The succulent raspberry orchid
There is a wild Thai miniature orchid with flower heads resembling yellow raspberries, but a closer look at 20 times magnification reveals individual flowers reminding one of sad poodle dogs.
The flowers of the ’raspberry orchid’ Bulbophyllum xylophyllum (Orchidaceae) comes in yellow or red. The long, reddish and delicate flowering stalks emerge at intervals along the rhizome (stem). Each flowering head is about one cm across, and each individual flower about 3 mm. The ’ears’ of the ’poodle face’ are the sepals, and the ’snout’ is a pruinose lip (petal). It is frequently blooming during the cool season at Dokmai Garden.
We even have two fruits developing, hinting the pollinating insect is present within the garden. Which one is unknown to me, and I can not detect any particular fragrance.
Some 2000 species are grouped in the genus Bulbophyllum, a name meaning ’bulbleaf’, so named after its single-leaved and conspicuous pseudobulbs. To complicate matters, this particular species has no pseudobulbs (or if they still exist they are very rudimentary). There is a creeping rhizome (stem) from which 3-4 mm thick, long-stalked (2 cm) and spatula-shaped leaves (7-8 cm long including the stalk) emerge. They may resemble some types of ferns. The species name ’xylophyllum’ means ’woody leaf’ and they are not flexible like leather, but snap when you bend them. There is a faint fragrance and taste of acidity inside the leaf, and long, viscous, slimy threads emerge when you separate two leaf pieces. Instead of storing nutrients in pseudobulbs and shedding the leaves during the dry season, this species stores nutrients and water in succulent evergreen leaves.
You may find it in monsoon forests in the north and northeast of Thailand, and also in adjacent jungles in Burma, India (Assam) and Bhutan.
A question I received the day before yesterday, when Barry Natusch made a film on orchids for the Orchid Ark, was why we should preserve such tiny orchids which hardly anyone (human) would notice?
One part of the answer is that a forest is not complete without its inhabitants (orchids, butterflies, mushrooms, birds, mammals). A bunch of trees without their companions is nothing more than a plank plantation. Another part of the answer is that plants and mushrooms provide important chemical factories for medicine and other industrial products, and it would be plain stupid to eradicate them instead of exploring them. These are rational arguments. My primary driving force is not rational, but to prevent the suffering I feel when I learn that supreme creations have been bulldozed. Sensibility is a feature of civilization, requiring never-ending educational efforts to keep generations of gentlemen.

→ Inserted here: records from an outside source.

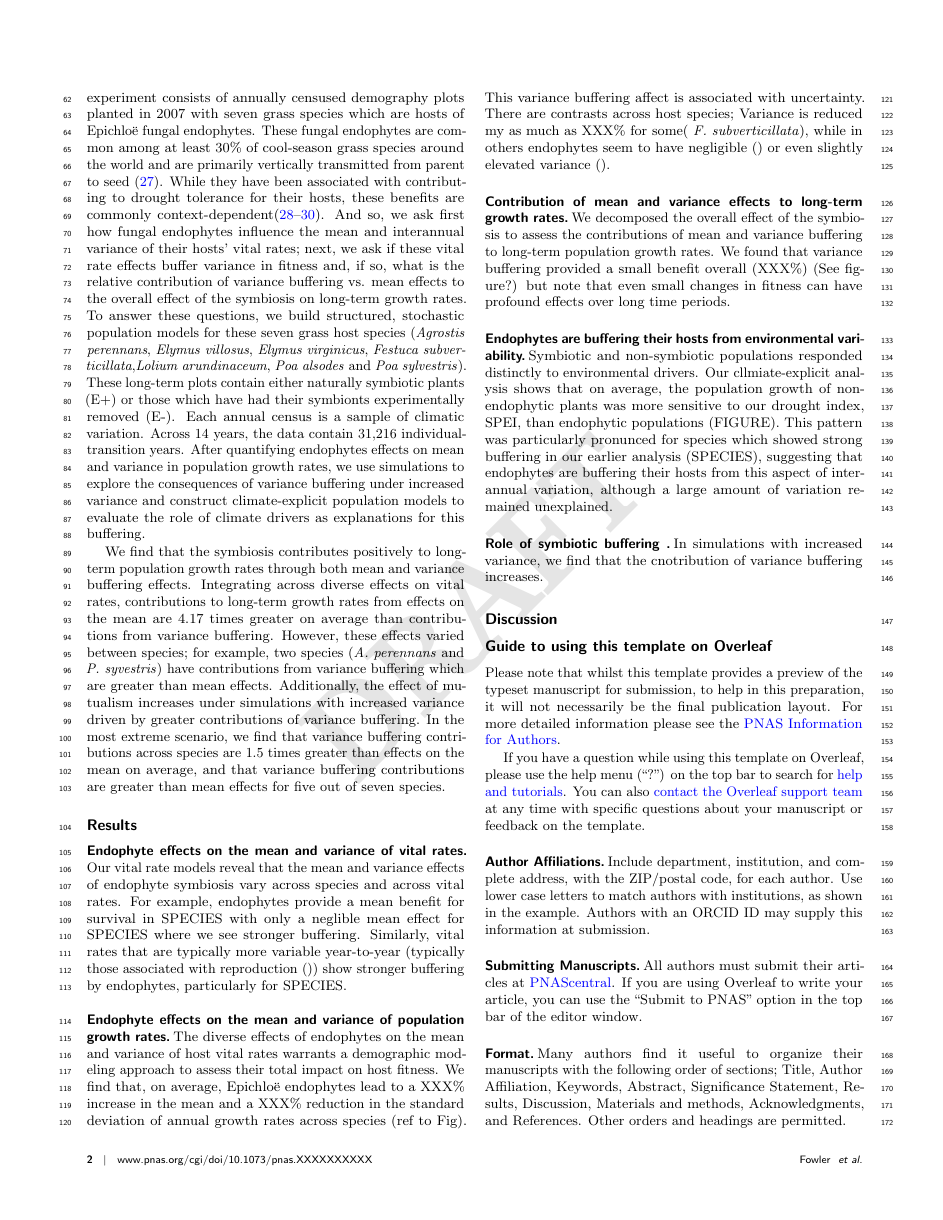
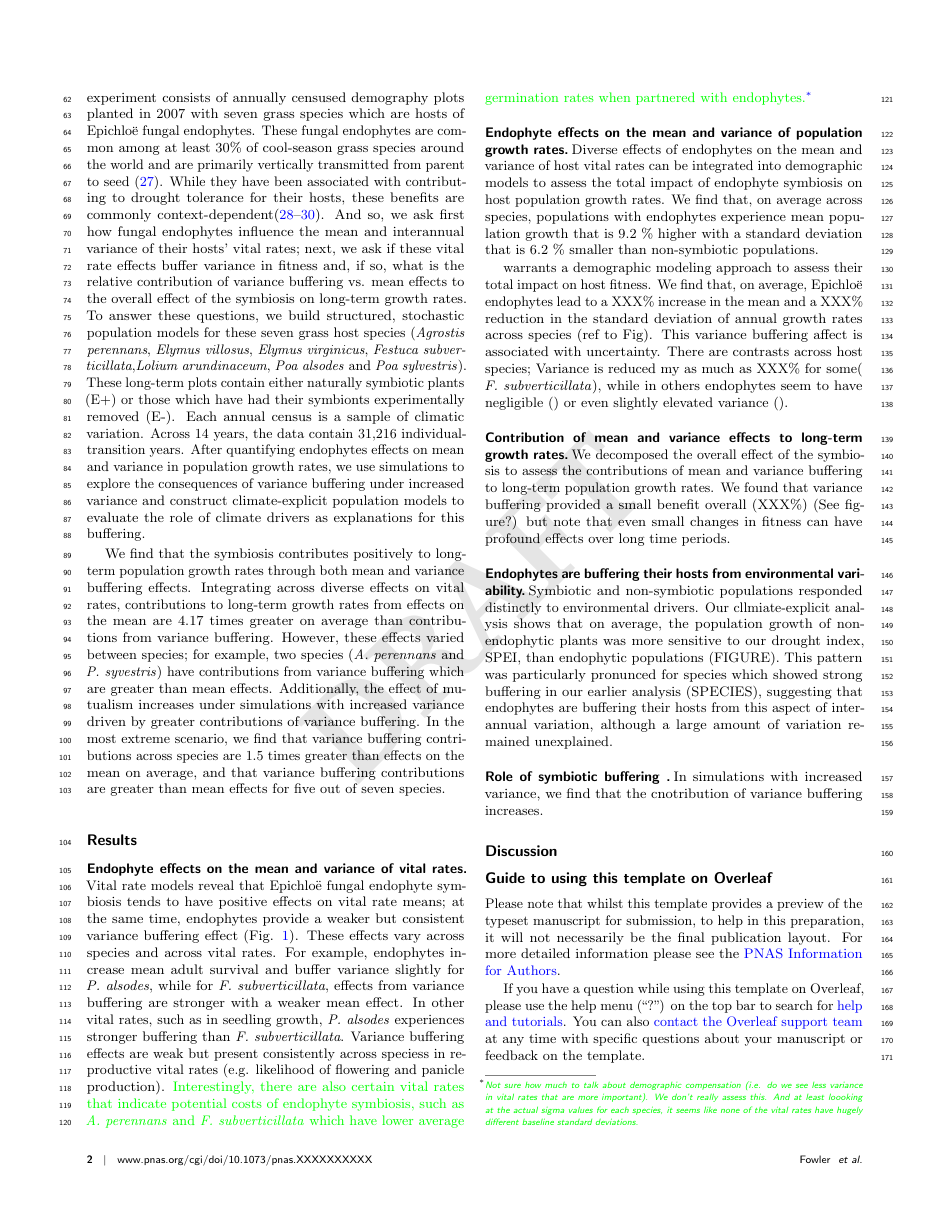
Before and after one commit to texmiller/LTREB-data-package, a LaTeX document (Manuscript/endo_stoch_demo_MS.tex): page 2 of 6 before the commit and page 2 of 7 after it. The pictures show the PDF file Manuscript/endo_stoch_demo_MS.pdf that the author committed with the source.

Commit message:
writing vital rate results

```diff
--- a/Manuscript/endo_stoch_demo_MS.tex
+++ b/Manuscript/endo_stoch_demo_MS.tex
@@ -71,10 +72,32 @@ Using data from a unique, long-term experiment of plant-microbe symbiosis, we te
 We find that the symbiosis contributes positively to long-term population growth rates through both mean and variance buffering effects. Integrating across diverse effects on vital rates, contributions to long-term growth rates from effects on the mean are 4.17 times greater on average than contributions from variance buffering. However, these effects varied between species; for example, two species (\emph{A. perennans} and \emph{P. syvestris}) have contributions from variance buffering which are greater than mean effects. Additionally, the effect of mutualism increases under simulations with increased variance driven by greater contributions of variance buffering. In the most extreme scenario, we find that variance buffering contributions across species are 1.5 times greater than effects on the mean on average, and that variance buffering contributions are greater than mean effects for five out of seven species.
 
 \section*{Results}
+\begin{figure*}%[tbhp]
+\centering
+\includegraphics[width=.8\linewidth]{meanvar_effect_heatmap}
+\caption{needs to be updated pdf version, but putting this here for now. Effect of endophytes on vital rates across species}
+\label{fig:vr_figure}
+\end{figure*}
+
 \subsection*{Endophyte effects on the mean and variance of vital rates}
-Our vital rate models reveal that the mean and variance effects of endophyte symbiosis vary across species and across vital rates. For example, endophytes provide a mean benefit for survival in SPECIES with only a neglible mean effect for SPECIES where we see stronger buffering. Similarly, vital rates that are typically more variable year-to-year (typically those associated with reproduction \cite{}) show stronger buffering by endophytes, particularly for SPECIES.
+Vital rate models reveal that Epichlo\"{e} fungal endophyte symbiosis tends to have positive effects on vital rate means; at the same time, endophytes provide a weaker but consistent variance buffering effect (Fig. \ref{fig:vr_figure}). These effects vary across species and across vital rates. For example, endophytes increase mean adult survival and buffer variance slightly for \emph{P. alsodes}, while for \emph{F. subverticillata}, effects from variance buffering are stronger with a weaker mean effect. In other vital rates, such as in seedling growth, \emph{P. alsodes} experiences stronger buffering than \emph{F. subverticillata}. Variance buffering effects are weak but present consistently across speciess in reproductive vital rates (e.g. likelihood of flowering and panicle production). \josh{Interestingly, there are also certain vital rates that indicate potential costs of endophyte symbiosis, such as \emph{A. perennans} and \emph{F. subverticillata} which have lower average germination rates when partnered with endophytes.}{Not sure how much to talk about demographic compensation (i.e. do we see less variance in vital rates that are more important). We don't really assess this. And at least loooking at the actual sigma values for each species, it seems like none of the vital rates have hugely different baseline standard deviations.}
+
+
+
+
 \subsection*{Endophyte effects on the mean and variance of population growth rates}
-The diverse effects of endophytes on the mean and variance of host vital rates warrants a demographic modeling approach to assess their total impact on host fitness. We find that, on average, Epichlo\"{e} endophytes lead to a XXX\% increase in the mean and a XXX\% reduction in the standard deviation of annual growth rates across species (ref to Fig). This variance buffering affect is associated with uncertainty. There are contrasts across host species; Variance is reduced my as much as XXX\% for some( \emph{F. subverticillata}), while in others endophytes seem to have negligible (\emph{}) or even slightly elevated variance (\emph{}).
+Diverse effects of endophytes on the mean and variance of host vital rates can be integrated into demographic models to assess the total impact of endophyte symbiosis on host population growth rates. We find that, on average across species, populations with endophytes experience mean population growth that is 9.2 \% higher with a standard deviation that is 6.2 \% smaller than non-symbiotic populations.
+
+\begin{figure*}%[tbhp]
+\centering
+\includegraphics[width=.8\linewidth]{endo_lambdaeffects_plot}
+\caption{needs to be updated pdf version, but putting this here for now. Effect of endophytes on mean and CV of population growth}
+\label{fig:lambda_figure}
+\end{figure*}
+
+
+
+warrants a demographic modeling approach to assess their total impact on host fitness. We find that, on average, Epichlo\"{e} endophytes lead to a XXX\% increase in the mean and a XXX\% reduction in the standard deviation of annual growth rates across species (ref to Fig). This variance buffering affect is associated with uncertainty. There are contrasts across host species; Variance is reduced my as much as XXX\% for some( \emph{F. subverticillata}), while in others endophytes seem to have negligible (\emph{}) or even slightly elevated variance (\emph{}).
 \subsection*{Contribution of mean and variance effects to long-term growth rates}
 We decomposed the overall effect of the symbiosis to assess the contributions of mean and variance buffering to long-term population growth rates. We found that variance buffering provided a small benefit overall (XXX\%) (See figure?) but note that even small changes in fitness can have profound effects over long time periods.
 \subsection*{Endophytes are buffering their hosts from environmental variability}
```
Also changed, not shown: Manuscript/endo_stoch_demo_MS-concordance.tex (+1 -1 lines), Manuscript/endo_stoch_demo_MS.pdf, Manuscript/endo_stoch_demo_MS.tex (1 more changed lines), 3 other files.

Text & Photo: Eric Danell (Precipitation report: last night we received 3 mm of rain. It was terribly windy, Lamphun longan orchards were ruined and the Thai internet suffered a lot, still not fully repaired. Kindly phone us to make reservations: 08-13866244).